I don't think I understand what could run as a result of destructing the thread pool executor on exit. My guess is that it calls the destructors of thread-local global objects and then call the operating system to kill threads. If that's the case, the cost of doing that should be negligible because we don't have any thread-local globals. But is that understanding correct?

I guess so, plus the overhead of actually joining and waiting for all the threads to complete.

Put another way though; lld currently exits with _exit instead of exit explicitly to skip running destructors, for performance reasons. If you have a case where you can measure the difference between these two, to conclude that the distinction is worthwhile, it should be easy to measure the impact of this patch, whether it still keeps the same beneficial tradeoff as before, or if it goes closer to the case of exit with running all destructors, which we explicitly didn't want to.
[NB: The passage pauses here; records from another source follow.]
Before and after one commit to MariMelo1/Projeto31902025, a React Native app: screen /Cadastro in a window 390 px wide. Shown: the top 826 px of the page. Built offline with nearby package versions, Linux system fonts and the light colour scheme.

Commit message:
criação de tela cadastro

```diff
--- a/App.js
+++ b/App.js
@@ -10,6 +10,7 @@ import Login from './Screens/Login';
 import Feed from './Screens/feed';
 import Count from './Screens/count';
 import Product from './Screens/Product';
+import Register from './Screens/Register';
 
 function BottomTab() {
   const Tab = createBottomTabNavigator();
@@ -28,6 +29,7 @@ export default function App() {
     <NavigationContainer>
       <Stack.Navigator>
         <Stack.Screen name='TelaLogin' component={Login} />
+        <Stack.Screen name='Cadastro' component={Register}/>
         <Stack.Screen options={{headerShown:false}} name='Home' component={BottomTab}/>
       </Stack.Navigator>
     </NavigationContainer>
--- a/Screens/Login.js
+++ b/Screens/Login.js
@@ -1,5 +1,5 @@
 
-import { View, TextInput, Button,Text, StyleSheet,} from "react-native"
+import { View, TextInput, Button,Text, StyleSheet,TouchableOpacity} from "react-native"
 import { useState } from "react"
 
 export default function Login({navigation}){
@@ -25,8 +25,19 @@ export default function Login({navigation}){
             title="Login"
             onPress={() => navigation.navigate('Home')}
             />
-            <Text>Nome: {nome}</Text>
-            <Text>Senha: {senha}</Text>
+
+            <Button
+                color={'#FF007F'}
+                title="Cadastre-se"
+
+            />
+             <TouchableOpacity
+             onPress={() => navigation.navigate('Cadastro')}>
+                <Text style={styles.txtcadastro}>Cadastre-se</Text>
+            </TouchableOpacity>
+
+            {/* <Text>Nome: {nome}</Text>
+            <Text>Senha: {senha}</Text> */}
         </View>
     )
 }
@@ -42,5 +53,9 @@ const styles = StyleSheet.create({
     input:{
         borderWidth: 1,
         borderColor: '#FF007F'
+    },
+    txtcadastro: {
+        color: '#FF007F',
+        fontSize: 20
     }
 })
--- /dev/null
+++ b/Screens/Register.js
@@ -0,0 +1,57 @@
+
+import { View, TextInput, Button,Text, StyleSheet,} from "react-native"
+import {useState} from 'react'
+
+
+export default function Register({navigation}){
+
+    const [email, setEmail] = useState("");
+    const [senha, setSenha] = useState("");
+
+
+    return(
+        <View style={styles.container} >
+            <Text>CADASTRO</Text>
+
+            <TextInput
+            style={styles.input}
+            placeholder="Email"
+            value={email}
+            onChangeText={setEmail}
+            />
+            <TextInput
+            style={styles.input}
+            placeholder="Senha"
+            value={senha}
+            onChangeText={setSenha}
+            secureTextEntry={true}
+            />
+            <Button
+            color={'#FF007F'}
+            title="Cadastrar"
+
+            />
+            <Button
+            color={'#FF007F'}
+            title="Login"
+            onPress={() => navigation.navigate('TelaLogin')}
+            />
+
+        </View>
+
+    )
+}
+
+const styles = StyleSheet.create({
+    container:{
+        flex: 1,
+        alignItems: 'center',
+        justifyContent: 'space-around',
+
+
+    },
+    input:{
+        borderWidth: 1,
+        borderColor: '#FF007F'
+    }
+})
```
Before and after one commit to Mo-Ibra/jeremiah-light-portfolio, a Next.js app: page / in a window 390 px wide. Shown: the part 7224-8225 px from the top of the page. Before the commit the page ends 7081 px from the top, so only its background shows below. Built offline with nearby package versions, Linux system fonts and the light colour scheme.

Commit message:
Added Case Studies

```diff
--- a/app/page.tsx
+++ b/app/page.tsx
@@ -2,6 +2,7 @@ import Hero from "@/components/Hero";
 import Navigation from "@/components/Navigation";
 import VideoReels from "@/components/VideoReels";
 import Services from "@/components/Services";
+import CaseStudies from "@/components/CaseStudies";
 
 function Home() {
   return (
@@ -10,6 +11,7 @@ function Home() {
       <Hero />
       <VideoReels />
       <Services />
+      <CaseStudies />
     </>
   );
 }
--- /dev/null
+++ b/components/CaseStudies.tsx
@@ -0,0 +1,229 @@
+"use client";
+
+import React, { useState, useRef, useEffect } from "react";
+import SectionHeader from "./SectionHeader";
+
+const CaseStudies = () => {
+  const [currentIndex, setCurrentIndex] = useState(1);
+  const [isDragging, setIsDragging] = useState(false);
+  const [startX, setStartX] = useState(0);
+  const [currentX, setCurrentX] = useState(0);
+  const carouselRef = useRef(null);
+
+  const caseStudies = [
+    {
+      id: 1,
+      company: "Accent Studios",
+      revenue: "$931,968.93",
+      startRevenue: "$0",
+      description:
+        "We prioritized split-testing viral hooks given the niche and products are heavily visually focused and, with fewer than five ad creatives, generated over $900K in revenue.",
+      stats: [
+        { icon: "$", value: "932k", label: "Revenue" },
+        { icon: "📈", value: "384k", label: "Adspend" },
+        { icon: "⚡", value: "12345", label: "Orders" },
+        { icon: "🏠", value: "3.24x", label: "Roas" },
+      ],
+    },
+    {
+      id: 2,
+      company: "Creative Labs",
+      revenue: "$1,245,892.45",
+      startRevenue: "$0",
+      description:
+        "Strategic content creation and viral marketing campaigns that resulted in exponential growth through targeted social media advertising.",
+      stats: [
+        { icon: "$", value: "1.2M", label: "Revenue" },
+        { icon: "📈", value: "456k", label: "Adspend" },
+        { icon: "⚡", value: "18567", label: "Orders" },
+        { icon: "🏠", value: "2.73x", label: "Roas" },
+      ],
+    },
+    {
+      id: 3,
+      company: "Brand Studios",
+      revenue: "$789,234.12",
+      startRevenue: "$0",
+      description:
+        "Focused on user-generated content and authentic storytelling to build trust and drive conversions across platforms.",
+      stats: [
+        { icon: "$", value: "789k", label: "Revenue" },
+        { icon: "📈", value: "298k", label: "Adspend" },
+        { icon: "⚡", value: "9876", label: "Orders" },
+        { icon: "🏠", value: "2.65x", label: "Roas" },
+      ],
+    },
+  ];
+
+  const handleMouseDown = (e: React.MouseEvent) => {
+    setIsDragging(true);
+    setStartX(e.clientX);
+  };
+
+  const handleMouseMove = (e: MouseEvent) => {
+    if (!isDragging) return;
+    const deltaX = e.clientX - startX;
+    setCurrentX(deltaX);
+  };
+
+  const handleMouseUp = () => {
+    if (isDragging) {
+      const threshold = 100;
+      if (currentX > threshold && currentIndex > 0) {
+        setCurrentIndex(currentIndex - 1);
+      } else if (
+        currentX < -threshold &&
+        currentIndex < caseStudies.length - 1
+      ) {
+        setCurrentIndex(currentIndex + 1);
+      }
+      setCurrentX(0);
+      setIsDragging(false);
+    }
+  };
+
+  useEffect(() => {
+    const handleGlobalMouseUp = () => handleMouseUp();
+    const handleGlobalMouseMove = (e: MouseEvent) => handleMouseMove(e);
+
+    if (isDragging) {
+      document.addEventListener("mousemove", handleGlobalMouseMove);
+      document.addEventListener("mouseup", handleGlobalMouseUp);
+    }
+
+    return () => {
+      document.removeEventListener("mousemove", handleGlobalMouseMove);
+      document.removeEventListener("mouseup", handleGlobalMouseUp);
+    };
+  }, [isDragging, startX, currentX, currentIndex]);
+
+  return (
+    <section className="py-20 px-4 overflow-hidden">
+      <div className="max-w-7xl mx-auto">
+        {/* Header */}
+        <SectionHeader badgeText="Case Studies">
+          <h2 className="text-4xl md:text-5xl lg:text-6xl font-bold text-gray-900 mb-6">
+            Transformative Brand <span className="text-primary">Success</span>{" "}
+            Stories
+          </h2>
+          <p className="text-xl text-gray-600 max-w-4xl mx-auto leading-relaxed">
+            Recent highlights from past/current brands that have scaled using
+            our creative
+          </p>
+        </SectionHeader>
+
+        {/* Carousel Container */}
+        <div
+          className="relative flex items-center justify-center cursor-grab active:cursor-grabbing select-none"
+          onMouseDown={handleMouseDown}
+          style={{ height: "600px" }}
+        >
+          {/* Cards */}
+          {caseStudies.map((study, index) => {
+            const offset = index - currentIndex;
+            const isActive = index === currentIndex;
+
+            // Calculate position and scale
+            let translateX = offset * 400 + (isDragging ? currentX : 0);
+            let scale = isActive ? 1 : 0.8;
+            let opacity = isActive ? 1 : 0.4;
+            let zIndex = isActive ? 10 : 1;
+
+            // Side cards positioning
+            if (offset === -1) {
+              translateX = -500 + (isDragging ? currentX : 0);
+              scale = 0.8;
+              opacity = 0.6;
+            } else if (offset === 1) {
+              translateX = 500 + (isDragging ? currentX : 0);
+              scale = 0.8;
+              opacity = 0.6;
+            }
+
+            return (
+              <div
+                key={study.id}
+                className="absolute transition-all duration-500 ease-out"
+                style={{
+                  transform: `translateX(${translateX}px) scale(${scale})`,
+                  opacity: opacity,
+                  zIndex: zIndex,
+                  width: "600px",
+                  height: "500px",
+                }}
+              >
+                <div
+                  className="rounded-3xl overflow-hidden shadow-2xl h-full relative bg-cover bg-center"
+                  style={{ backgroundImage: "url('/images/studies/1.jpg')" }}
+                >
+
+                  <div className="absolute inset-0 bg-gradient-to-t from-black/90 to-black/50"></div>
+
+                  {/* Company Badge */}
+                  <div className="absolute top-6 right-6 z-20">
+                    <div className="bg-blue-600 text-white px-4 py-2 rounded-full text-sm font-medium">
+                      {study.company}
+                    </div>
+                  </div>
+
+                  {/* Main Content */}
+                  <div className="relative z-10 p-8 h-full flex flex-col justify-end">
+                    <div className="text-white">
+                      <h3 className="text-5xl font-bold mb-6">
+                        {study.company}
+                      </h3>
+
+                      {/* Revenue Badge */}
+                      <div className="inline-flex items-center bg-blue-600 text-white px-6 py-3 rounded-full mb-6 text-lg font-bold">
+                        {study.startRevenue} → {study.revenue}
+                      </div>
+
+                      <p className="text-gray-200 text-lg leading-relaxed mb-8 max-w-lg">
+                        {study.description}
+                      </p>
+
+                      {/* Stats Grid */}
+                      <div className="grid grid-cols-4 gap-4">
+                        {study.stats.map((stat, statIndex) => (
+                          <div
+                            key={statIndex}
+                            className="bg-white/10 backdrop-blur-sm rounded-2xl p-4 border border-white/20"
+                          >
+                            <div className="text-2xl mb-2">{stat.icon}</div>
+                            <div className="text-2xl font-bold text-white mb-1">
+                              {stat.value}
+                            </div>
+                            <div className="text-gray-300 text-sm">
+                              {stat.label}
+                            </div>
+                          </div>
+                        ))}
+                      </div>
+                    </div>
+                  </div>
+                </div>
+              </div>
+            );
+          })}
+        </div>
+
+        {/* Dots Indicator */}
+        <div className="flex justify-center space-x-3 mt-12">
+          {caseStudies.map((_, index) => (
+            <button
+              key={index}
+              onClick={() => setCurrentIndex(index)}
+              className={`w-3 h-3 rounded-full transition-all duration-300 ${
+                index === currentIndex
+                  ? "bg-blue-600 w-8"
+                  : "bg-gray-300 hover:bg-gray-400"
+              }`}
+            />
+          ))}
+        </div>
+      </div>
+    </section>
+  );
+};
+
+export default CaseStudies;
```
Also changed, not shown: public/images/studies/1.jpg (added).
If it's isn't doable to actually measure any such difference, I would say this patch also should be fine because whatever difference it makes is within the unmeasurable range.

ruiu added a comment.Nov 5 2018, 1:33 AM

I guess so, plus the overhead of actually joining and waiting for all the threads to complete.

Waiting for all the threads for completion may incur a noticeable delay when exiting in an error condition. Currently, when we exit from one thread running a parallel-for loop, I believe the entire process exit immediately, but if we wait for all thread to complete, I think we'll wait for the parallel-for loop to complete. That situation could happen if we are processing relocations, for example, and found a lot of relocation errors.

I guess so, plus the overhead of actually joining and waiting for all the threads to complete.

Waiting for all the threads for completion may incur a noticeable delay when exiting in an error condition. Currently, when we exit from one thread running a parallel-for loop, I believe the entire process exit immediately, but if we wait for all thread to complete, I think we'll wait for the parallel-for loop to complete. That situation could happen if we are processing relocations, for example, and found a lot of relocation errors.

Ok, I see.

I think this one might be correct in general though (for any other tool that uses the LLVM internals built into a separate DLL), but for LLD for wanting to exit quickly, should there be a way to tell the ThreadPoolExecutor object to skip any cleanup in the destructor?

ruiu added a comment.Nov 5 2018, 2:02 AM

I think this one might be correct in general though (for any other tool that uses the LLVM internals built into a separate DLL), but for LLD for wanting to exit quickly, should there be a way to tell the ThreadPoolExecutor object to skip any cleanup in the destructor?

Yeah I guess so. The point of existing as quickly as possible if we decide to exit is to minimize the latency for interactive users, and I think if we can achieve that goal by introducing some mechanism, it's probably worth it.

grimar added a subscriber: grimar.Nov 5 2018, 6:58 AM